Nutrition Tips for Young Athletes
Pass these tips along to parents and team players about proper eating habits before,
during and after a soccer game:
- Eat far enough ahead so food doesn't make you sick to your stomach during the soccer
Eat a healthy meal about 3 or 4 hours before your practice or match.
- If you must snack, eat only a small quantity of a complex carbohydrate.
Foods such as cereal, English muffins, pasta or a piece of toast. Make sure it's no
less than an hour before the game.
- Three hours before any sport activity, drink a couple of glasses of water (12 oz.
Don't gulp! Sip the water slowly. One hour before game time, drink a little more water.
During the match, drink a little water every 15 minutes or so. Drinking fluids is
- After the game, drink more water.
Thirty minutes after any competition, eat a meal high in complex carbohydrates to help
restore your body's blood sugar (glycogen levels).
Source: Institute for the Study of Youth Sports
Goal Safety on the Soccer Field
You have nothing to fear from a quiet, unassuming portable soccer goal, right? Its
importance as the focus of a child's goal-kicking effort outweighs any possible danger,

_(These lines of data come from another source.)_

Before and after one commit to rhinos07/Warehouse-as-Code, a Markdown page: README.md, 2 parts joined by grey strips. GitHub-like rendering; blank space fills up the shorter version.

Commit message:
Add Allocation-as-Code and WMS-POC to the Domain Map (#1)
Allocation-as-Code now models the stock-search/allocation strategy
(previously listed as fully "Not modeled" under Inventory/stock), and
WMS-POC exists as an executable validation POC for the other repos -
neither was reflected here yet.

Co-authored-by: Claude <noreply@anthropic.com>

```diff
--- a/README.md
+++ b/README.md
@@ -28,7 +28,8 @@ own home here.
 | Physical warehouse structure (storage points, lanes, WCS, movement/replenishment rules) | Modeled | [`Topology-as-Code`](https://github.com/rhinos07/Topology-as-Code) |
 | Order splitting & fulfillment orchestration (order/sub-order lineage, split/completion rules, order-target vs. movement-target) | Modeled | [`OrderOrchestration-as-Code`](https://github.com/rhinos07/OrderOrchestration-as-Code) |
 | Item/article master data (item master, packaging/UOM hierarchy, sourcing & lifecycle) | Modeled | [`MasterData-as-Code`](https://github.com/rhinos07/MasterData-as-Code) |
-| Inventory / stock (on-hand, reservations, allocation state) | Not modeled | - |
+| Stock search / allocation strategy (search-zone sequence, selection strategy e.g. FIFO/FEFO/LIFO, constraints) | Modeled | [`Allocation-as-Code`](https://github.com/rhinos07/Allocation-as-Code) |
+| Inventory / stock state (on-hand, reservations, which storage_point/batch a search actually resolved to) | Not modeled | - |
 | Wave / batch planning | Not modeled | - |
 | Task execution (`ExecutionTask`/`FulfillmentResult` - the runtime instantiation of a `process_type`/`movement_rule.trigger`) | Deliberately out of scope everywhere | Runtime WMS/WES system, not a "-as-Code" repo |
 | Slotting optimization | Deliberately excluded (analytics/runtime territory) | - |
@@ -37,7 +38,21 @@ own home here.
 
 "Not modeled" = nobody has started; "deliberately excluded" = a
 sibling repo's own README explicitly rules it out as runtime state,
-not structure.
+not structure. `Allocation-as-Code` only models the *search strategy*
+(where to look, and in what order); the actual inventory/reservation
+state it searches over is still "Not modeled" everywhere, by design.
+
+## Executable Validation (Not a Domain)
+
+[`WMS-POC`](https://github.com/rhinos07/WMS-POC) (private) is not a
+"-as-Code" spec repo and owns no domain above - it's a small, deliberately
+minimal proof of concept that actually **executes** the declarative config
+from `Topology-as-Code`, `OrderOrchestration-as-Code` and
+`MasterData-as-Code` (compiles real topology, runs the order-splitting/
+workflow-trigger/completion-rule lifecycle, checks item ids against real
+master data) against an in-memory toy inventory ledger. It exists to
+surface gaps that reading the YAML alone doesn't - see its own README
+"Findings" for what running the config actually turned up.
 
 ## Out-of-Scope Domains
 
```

The U.S. Consumer Product Safety Commission (CPSC) has reported 26 deaths and hundreds
of injuries since 1979 resulting from soccer goal accidents. Most of these injuries occur
when children climb on top of an unsecured goal, causing it to either break from the
strain (in the case of many homemade goals) or simply flip over onto an unsuspecting
victim. You only need to review some of the descriptions of injuries and deaths addressed
in the CPSC report to become saddened by this easily-preventable problem.
The bottom line is this: Goal safety is
everyone's job and your volunteers and parents need to be aware of the dangers.
The problem with goals is their shape. There is nothing in front of the goal to prevent
its tipping forward. The only way is to keep the back from lifting up.
Many portable goals are not professionally manufactured, and use the same heavy
materials for the front face (goal mouth), back and bottom. Using lighter materials for
the front and heavier materials for the bottom can help reduce the risk of goal
Still, even when they're properly built, securely anchoring the bottom
and back of portable goals is the most important step you can take to prevent soccer goal
injuries. Several anchoring methods are shown on the reverse of this flyer.
Part 2: Ways to Make Your Goal Safer
Properly anchored goals are less likely to cause an accident, but that's not the only
preventive measure you can take.
In several cases, children climbing on goals or getting underfoot while they are being
moved has resulted in serious accidents. Additionally, high winds may cause goals to tip
over. Therefore, never allow children to play on goals, and always exercise caution when
Most accidents don't happen during a game situation, but when kids are playing nearby
on a non-soccer day and get the idea to hang on the goal. So be sure goals are properly
stored when not in use, and disassemble them completely for the off-season.
The CPSC is working with manufacturers to address risks presented by
goals and to make movable soccer goals more stable. However, there are actions you can
take now to prevent accidents:
- Securely anchor or counter-weight portable goals at all
- Never climb on the net or goal framework.
- Remove nets when goals are not in use.
- Tip unused goals onto their goal face, or chain them face-to-face.
You can also chain unused goals to nearby fence posts or other sturdy fixtures.
- Check all connecting hardware before every use. Replace damaged or
missing fasteners immediately.
- Use warning labels and make sure they are clearly visible.
- Fully disassemble goals for off-season storage.
To get free safety labels, write
200 Castlewood Drive
North Palm Beach, FL 33408 or call any of these soccer goal manufacturers: BSN Sports,
Goal! Sporting Goods, Inc., (800) 334-4625
Kwik Goal Ltd., (800) 531-4252
Anchoring Your Goal
A properly secured/anchored goal is much less likely to tip over and cause injury.
Stake or auger anchors are best to secure movable goals. If using auger-type anchors, use
at least two. More may be necessary depending on the weight of the goal, soil conditions,
or manufacturer's specifications.
Pegs or stakes should be at least 10 inches in length and hammered in at an angle. If
top of stake is not flush with the ground, it should be clearly visible to persons playing
near the goal. If the base of the goal does not have pre-drilled holes, you can use J-Hook
Another type of anchor is called "semipermanent" A permanently secured base
is buried in the ground, and the portable goal is attached to it by a tether or
Net pegs are only meant to secure the net. They are not anchors!
Sandbags or other counterweights may be used where the surface does not allow for
conventional anchoring (such as an indoor facility).
Warning stickers are available FREE through several